No doubt, they have been by far and away the best team in the Championship this season and Chris Hughton's side fully deserve their place in the top flight. But their legions of fans need to get real.
The club's biggest successes in recent years have been promotions from lower divisions and the Toon have not won any meaningful silverware since the Fairs Cup in 1969 - hardly the mark of a great club.
Yes, Newcastle are a big club in that they means a great deal to a lot of people but they cannot be classed as such in terms of success on the pitch. Yet Geordie fans firmly believe their rightful place is alongside the likes of Manchester United, Arsenal, Chelsea and Liverpool.
Perhaps due to the club's meteoric, albeit brief, rise under Kevin Keegan in the mid-1990s into such a position, those expectations have not been dampened by their latest stint in the Championship; it has been done before, so it can be done again, seems to be the thinking.
But such an outlook is dangerous and the only serves to increase the already huge pressure on both the manager and his players.
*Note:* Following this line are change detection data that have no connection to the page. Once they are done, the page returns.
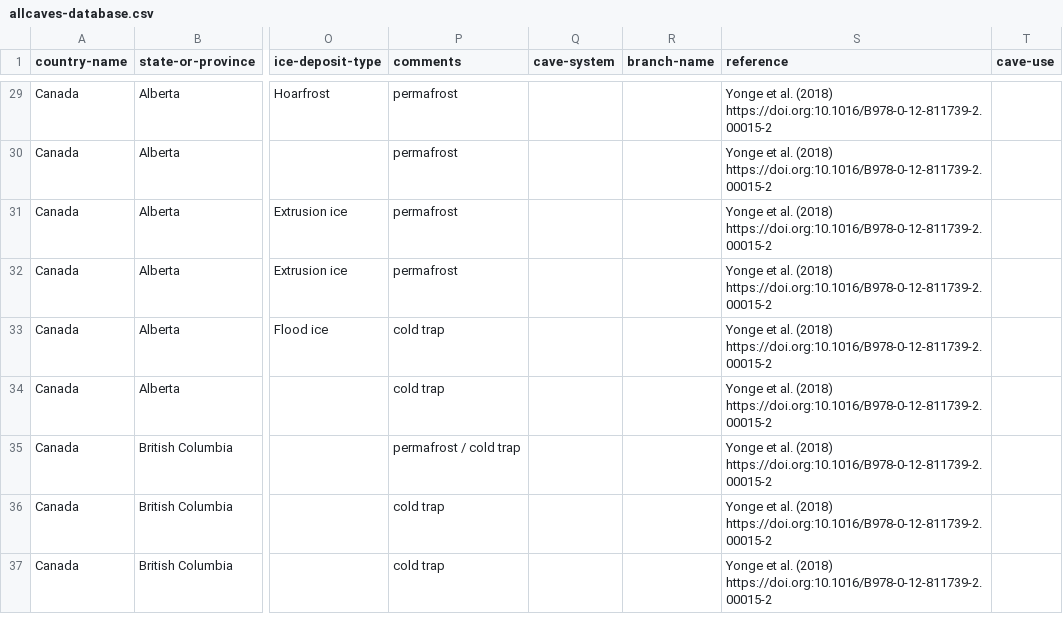
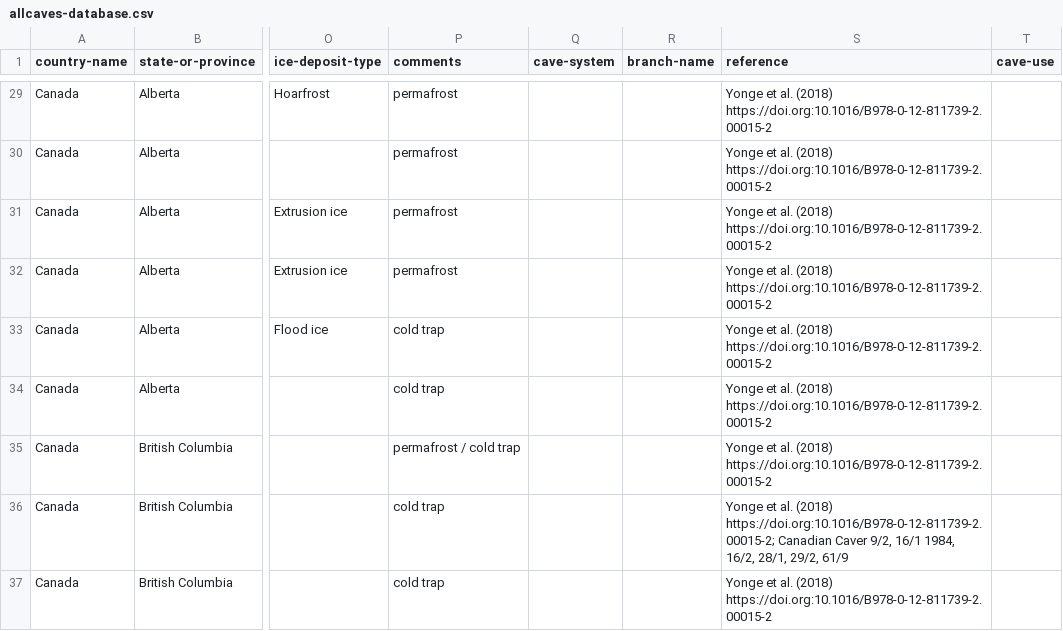
Before and after one commit to nschorgh/CaveXML, a CSV file: allcaves-database.csv, drawn as a sheet; only a part is shown, gaps mark what is left out; the diff covers the shown part only; the diff names each change by its address in the sheet, - before the commit and + after, or states it on an @@ line.

```diff
--- a/allcaves-database.csv
+++ b/allcaves-database.csv
-S36 (reference): …al. (2018) https://doi.org:10.1016/B978-0-12-811739-2.00015-2
+S36 (reference): …al. (2018) https://doi.org:10.1016/B978-0-12-811739-2.00015-2; Canadian Caver 9/2, 16/1 1984, 16/2, 28/1, 29/2, 61/9
```
Also changed, not shown: 3 removed rows and 45 edited cells elsewhere in this file, 3 other files.
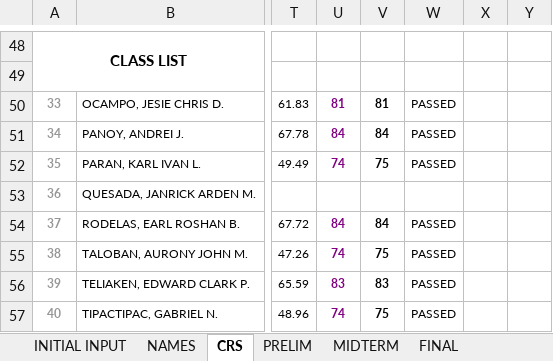
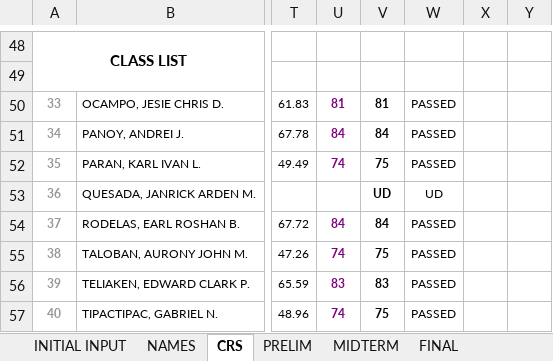
Before and after one commit to primusr/2T1718CR, an Excel workbook: CR.21718.ITE32B.xlsx, sheet CRS, drawn as a sheet; only a part is shown, gaps mark what is left out; values as stored, in another font and other column widths than the file's, no borders; conditional formats not drawn; the diff names each change by its address in the sheet, - before the commit and + after, or states it on an @@ line.

```diff
--- a/CR.21718.ITE32B.xlsx (sheet CRS)
+++ b/CR.21718.ITE32B.xlsx (sheet CRS)
-V53: (empty)
+V53: UD
-W53: (empty)
+W53: UD
```
Also changed, not shown: sheet GRADING SHEET, CR.21718.CCS1153INTL.xlsx.
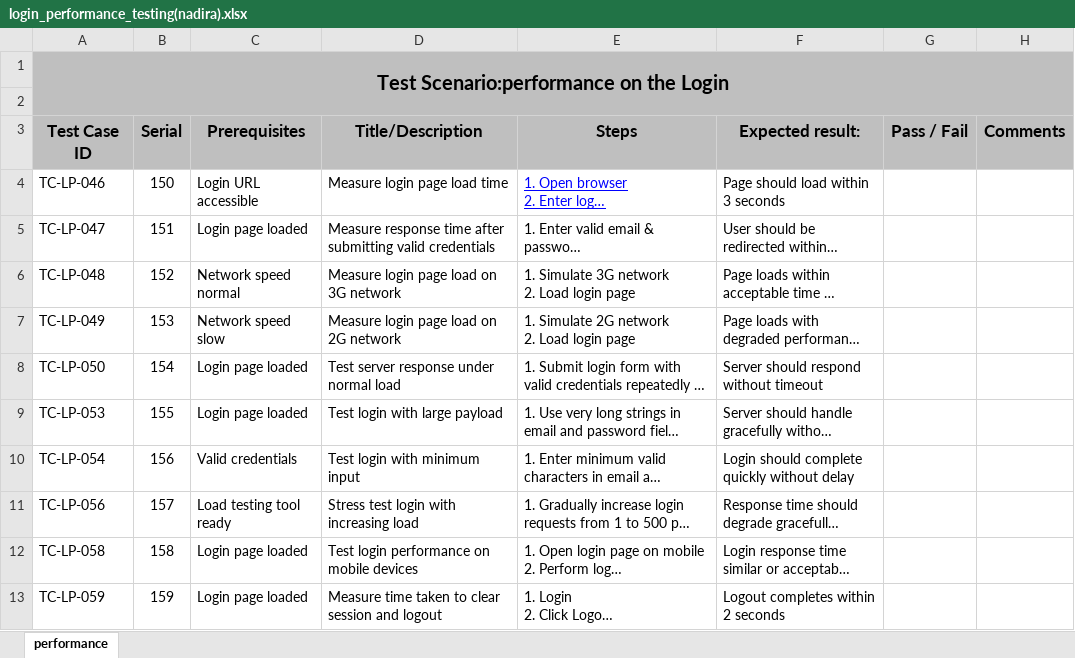
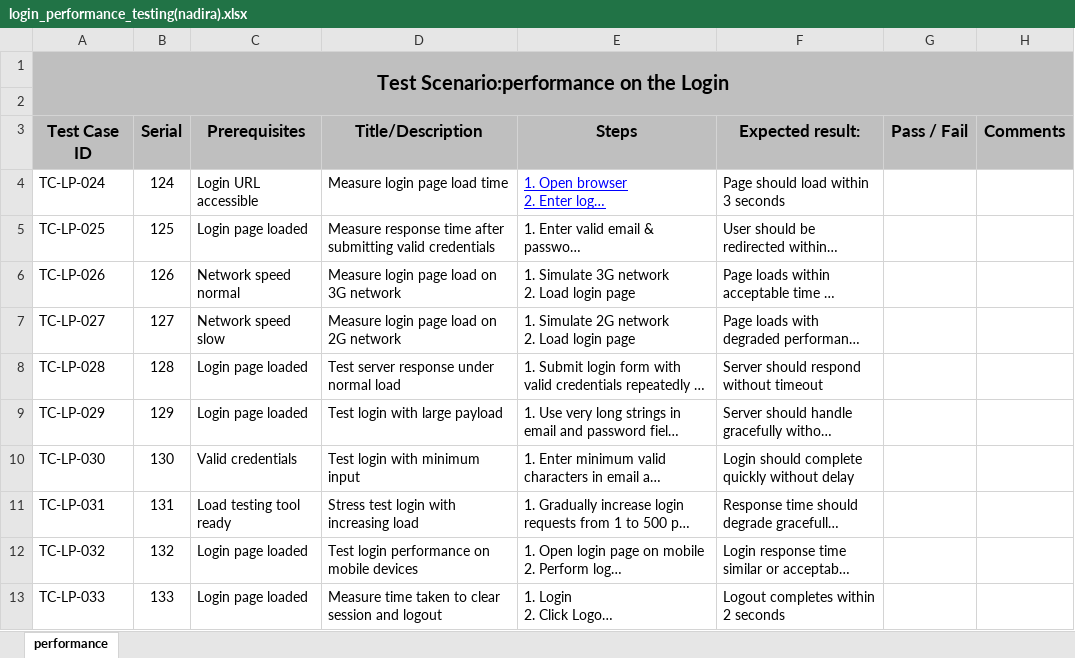
Before and after one commit to rumy14/ai-quizwhiz.zluck.com-pnt-b24, an Excel workbook: test_case/Authentication/login/login_performance_testing(nadira).xlsx, sheet performance, drawn as a sheet; long unchanged cells end in …; values as stored, in another font and other column widths than the file's, no borders; the diff names each change by its address in the sheet, - before the commit and + after, or states it on an @@ line.

```diff
--- a/test_case/Authentication/login/login_performance_testing(nadira).xlsx (sheet performance)
+++ b/test_case/Authentication/login/login_performance_testing(nadira).xlsx (sheet performance)
-A4 (Test Case ID): TC-LP-046
+A4 (Test Case ID): TC-LP-024
-B4 (Serial): 150
+B4 (Serial): 124
-A5 (Test Case ID): TC-LP-047
+A5 (Test Case ID): TC-LP-025
-B5 (Serial): 151
+B5 (Serial): 125
-A6 (Test Case ID): TC-LP-048
+A6 (Test Case ID): TC-LP-026
-B6 (Serial): 152
+B6 (Serial): 126
-A7 (Test Case ID): TC-LP-049
+A7 (Test Case ID): TC-LP-027
-B7 (Serial): 153
+B7 (Serial): 127
-A8 (Test Case ID): TC-LP-050
+A8 (Test Case ID): TC-LP-028
-B8 (Serial): 154
+B8 (Serial): 128
-A9 (Test Case ID): TC-LP-053
+A9 (Test Case ID): TC-LP-029
-B9 (Serial): 155
+B9 (Serial): 129
-A10 (Test Case ID): TC-LP-054
+A10 (Test Case ID): TC-LP-030
-B10 (Serial): 156
+B10 (Serial): 130
-A11 (Test Case ID): TC-LP-056
+A11 (Test Case ID): TC-LP-031
-B11 (Serial): 157
+B11 (Serial): 131
-A12 (Test Case ID): TC-LP-058
+A12 (Test Case ID): TC-LP-032
-B12 (Serial): 158
+B12 (Serial): 132
-A13 (Test Case ID): TC-LP-059
+A13 (Test Case ID): TC-LP-033
-B13 (Serial): 159
+B13 (Serial): 133
```
Also changed, not shown: test_case/Authentication/Registation/Tc_Reg_Functional(nadira).xlsx, test_case/Authentication/Registation/Tc_Registration(nadira).xlsx, 7 other files.
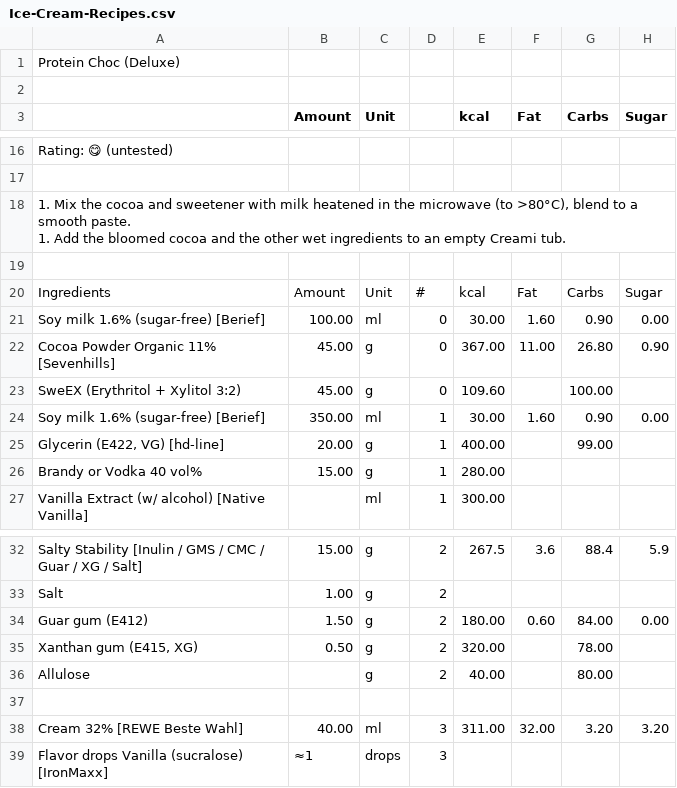
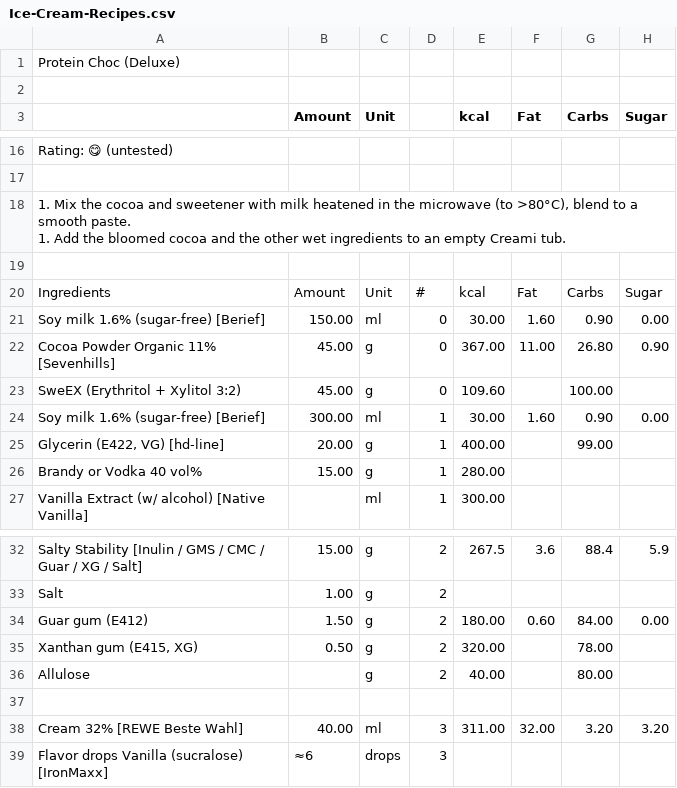
Before and after one commit to jhermann/ice-creamery, a CSV file: recipes/Protein Choc (Deluxe)/Ice-Cream-Recipes.csv, drawn as a sheet; only a part is shown, gaps mark what is left out; the diff names each change by its address in the sheet, - before the commit and + after, or states it on an @@ line.

Commit message:
minor recipe tweak

```diff
--- a/recipes/Protein Choc (Deluxe)/Ice-Cream-Recipes.csv
+++ b/recipes/Protein Choc (Deluxe)/Ice-Cream-Recipes.csv
-B21 (Amount): 100.00
+B21 (Amount): 150.00
-B24 (Amount): 350.00
+B24 (Amount): 300.00
-B39 (Amount): ≈1
+B39 (Amount): ≈6
```
Also changed, not shown: 1 other file.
Indeed, Newcastle would be better off forgetting about Keegan completely. What he did at St James' Park as a manager was truly amazing, some would say Messianic, but his achievements are unlikely to be matched.
Considering what he did during his first spell there, it is perhaps understandable that the Toon Army still pine for him, but the club needs to move on. He's already been back once and it didn't work out, but a line is yet to be drawn under him.
Likewise Alan Shearer, whose name is certain to crop up should things go pear-shaped for Hughton next season. The former Toon striker seems to be the go-to guy in times of crisis on Tyneside, a man for the local people and a popular candidate for the managerial hotseat, despite having more experience of sitting on a couch and chatting than actually managing football teams.
Hughton has done a magnificent job in leading the Toon back to the top flight and he doesn't deserve to have the spectres of Keegan, Shearer or anyone else for that matter, looming over him as he leads his club into next season.
Seemingly by accident, given that he was initially only given the job temporarily with the club up for sale, Newcastle have stumbled upon a manager who has been able to offer something his immediate predecessors have not - a solid foundation upon which to build a decent team. That decent team is now a Premier League concern and therefore a far more saleable asset than before, although it remains to be seen whether Mike Ashley will decide to cash in.
Either way, Ashley or whoever succeeds him as owner of the club must be willing to invest in the team which, however perfectly well equipped to waltz through the Championship, may still struggle in the Premier League. But perhaps more important than an injection of new blood into the playing staff is that Hughton is given time.
It is no coincidence that Newcastle have stormed the Championship with just one man in charge throughout the entire season - something of a rarity on Tyneside in recent years. And there is a degree of irony that in a season of such instability off the pitch, Newcastle have managed to find stability on it.
Having reaped the benefits of that, it would be madness to put it at risk, although the worry is that a new owner, if Ashley does indeed sell up, may want to bring in his own people. But, for the time being at least, things are looking up on Tyneside and if Hughton is backed and allowed to splash some cash this summer to build for a long-term future, those thousands of loyal fans may yet see their side start competing for major honours.
READ THE LIBERO EXCLUSIVELY EVERY WEDNESDAY AT FOOTBALL.CO.UK